Nothing but the text of the records should come back; copy it exactly and leave the pictures out.
--- Material for this task Enclosed Below ---
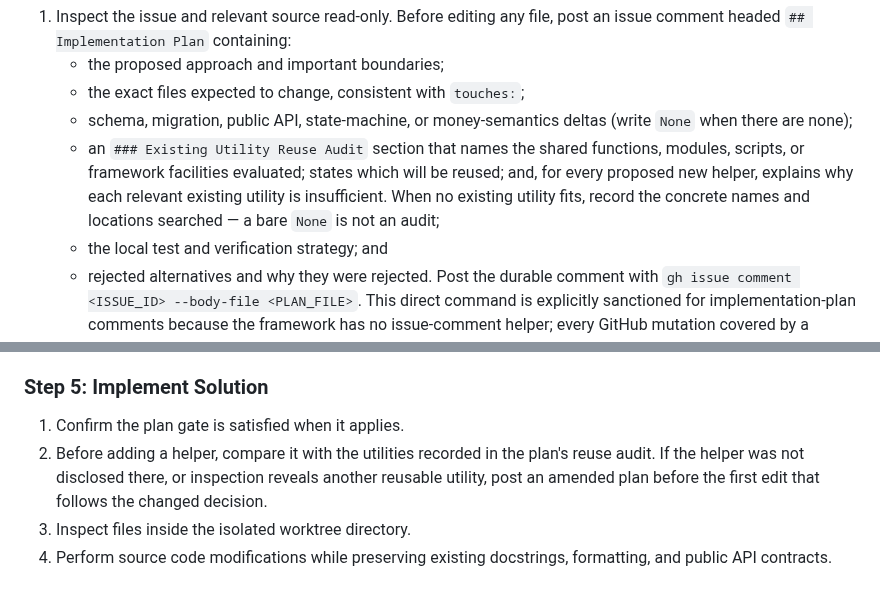
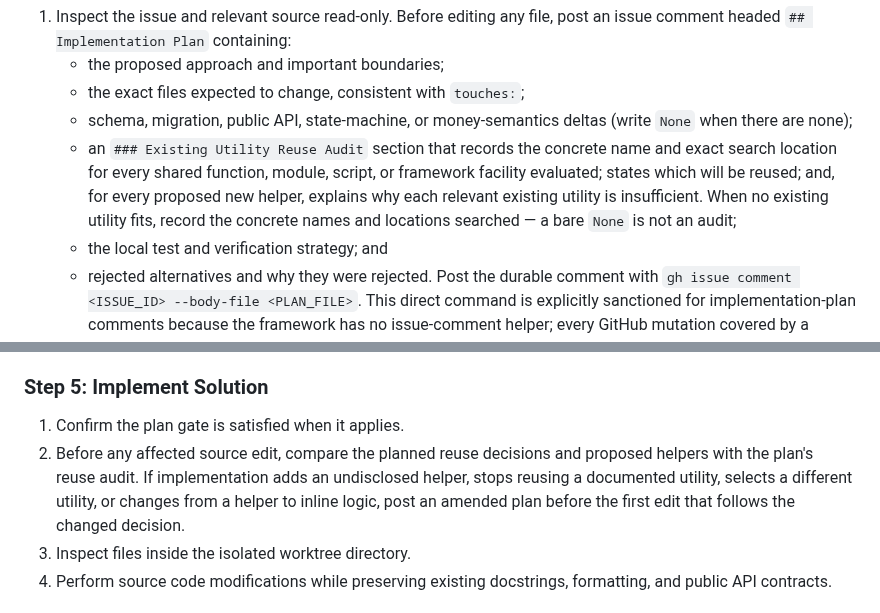
Before and after one commit to gillella/Aru_Agentic_SDLC, a Markdown page: skills/implement-next-issue/SKILL.md, 2 parts joined by grey strips. GitHub-like rendering.

Commit message:
fix(intake): make reuse decisions fully auditable

```diff
--- a/skills/implement-next-issue/SKILL.md
+++ b/skills/implement-next-issue/SKILL.md
@@ -123,12 +123,12 @@ or other irreversible work from the plan gate.
    - the exact files expected to change, consistent with `touches:`;
    - schema, migration, public API, state-machine, or money-semantics deltas
      (write `None` when there are none);
-   - an `### Existing Utility Reuse Audit` section that names the shared
-     functions, modules, scripts, or framework facilities evaluated; states
-     which will be reused; and, for every proposed new helper, explains why
-     each relevant existing utility is insufficient. When no existing utility
-     fits, record the concrete names and locations searched — a bare `None` is
-     not an audit;
+   - an `### Existing Utility Reuse Audit` section that records the concrete
+     name and exact search location for every shared function, module, script,
+     or framework facility evaluated; states which will be reused; and, for
+     every proposed new helper, explains why each relevant existing utility is
+     insufficient. When no existing utility fits, record the concrete names
+     and locations searched — a bare `None` is not an audit;
    - the local test and verification strategy; and
    - rejected alternatives and why they were rejected.
    Post the durable comment with
@@ -149,10 +149,11 @@ or other irreversible work from the plan gate.
 
 ### Step 5: Implement Solution
 1. Confirm the plan gate is satisfied when it applies.
-2. Before adding a helper, compare it with the utilities recorded in the
-   plan's reuse audit. If the helper was not disclosed there, or inspection
-   reveals another reusable utility, post an amended plan before the first
-   edit that follows the changed decision.
+2. Before any affected source edit, compare the planned reuse decisions and
+   proposed helpers with the plan's reuse audit. If implementation adds an
+   undisclosed helper, stops reusing a documented utility, selects a different
+   utility, or changes from a helper to inline logic, post an amended plan
+   before the first edit that follows the changed decision.
 3. Inspect files inside the isolated worktree directory.
 4. Perform source code modifications while preserving existing docstrings, formatting, and public API contracts.
 
```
--- End of Enclosed Material for this task ---
Output of the exercise:
Before and after one commit to gillella/Aru_Agentic_SDLC, a Markdown page: skills/implement-next-issue/SKILL.md, 2 parts joined by grey strips. GitHub-like rendering.

Commit message:
fix(intake): make reuse decisions fully auditable

```diff
--- a/skills/implement-next-issue/SKILL.md
+++ b/skills/implement-next-issue/SKILL.md
@@ -123,12 +123,12 @@ or other irreversible work from the plan gate.
    - the exact files expected to change, consistent with `touches:`;
    - schema, migration, public API, state-machine, or money-semantics deltas
      (write `None` when there are none);
-   - an `### Existing Utility Reuse Audit` section that names the shared
-     functions, modules, scripts, or framework facilities evaluated; states
-     which will be reused; and, for every proposed new helper, explains why
-     each relevant existing utility is insufficient. When no existing utility
-     fits, record the concrete names and locations searched — a bare `None` is
-     not an audit;
+   - an `### Existing Utility Reuse Audit` section that records the concrete
+     name and exact search location for every shared function, module, script,
+     or framework facility evaluated; states which will be reused; and, for
+     every proposed new helper, explains why each relevant existing utility is
+     insufficient. When no existing utility fits, record the concrete names
+     and locations searched — a bare `None` is not an audit;
    - the local test and verification strategy; and
    - rejected alternatives and why they were rejected.
    Post the durable comment with
@@ -149,10 +149,11 @@ or other irreversible work from the plan gate.
 
 ### Step 5: Implement Solution
 1. Confirm the plan gate is satisfied when it applies.
-2. Before adding a helper, compare it with the utilities recorded in the
-   plan's reuse audit. If the helper was not disclosed there, or inspection
-   reveals another reusable utility, post an amended plan before the first
-   edit that follows the changed decision.
+2. Before any affected source edit, compare the planned reuse decisions and
+   proposed helpers with the plan's reuse audit. If implementation adds an
+   undisclosed helper, stops reusing a documented utility, selects a different
+   utility, or changes from a helper to inline logic, post an amended plan
+   before the first edit that follows the changed decision.
 3. Inspect files inside the isolated worktree directory.
 4. Perform source code modifications while preserving existing docstrings, formatting, and public API contracts.
 
```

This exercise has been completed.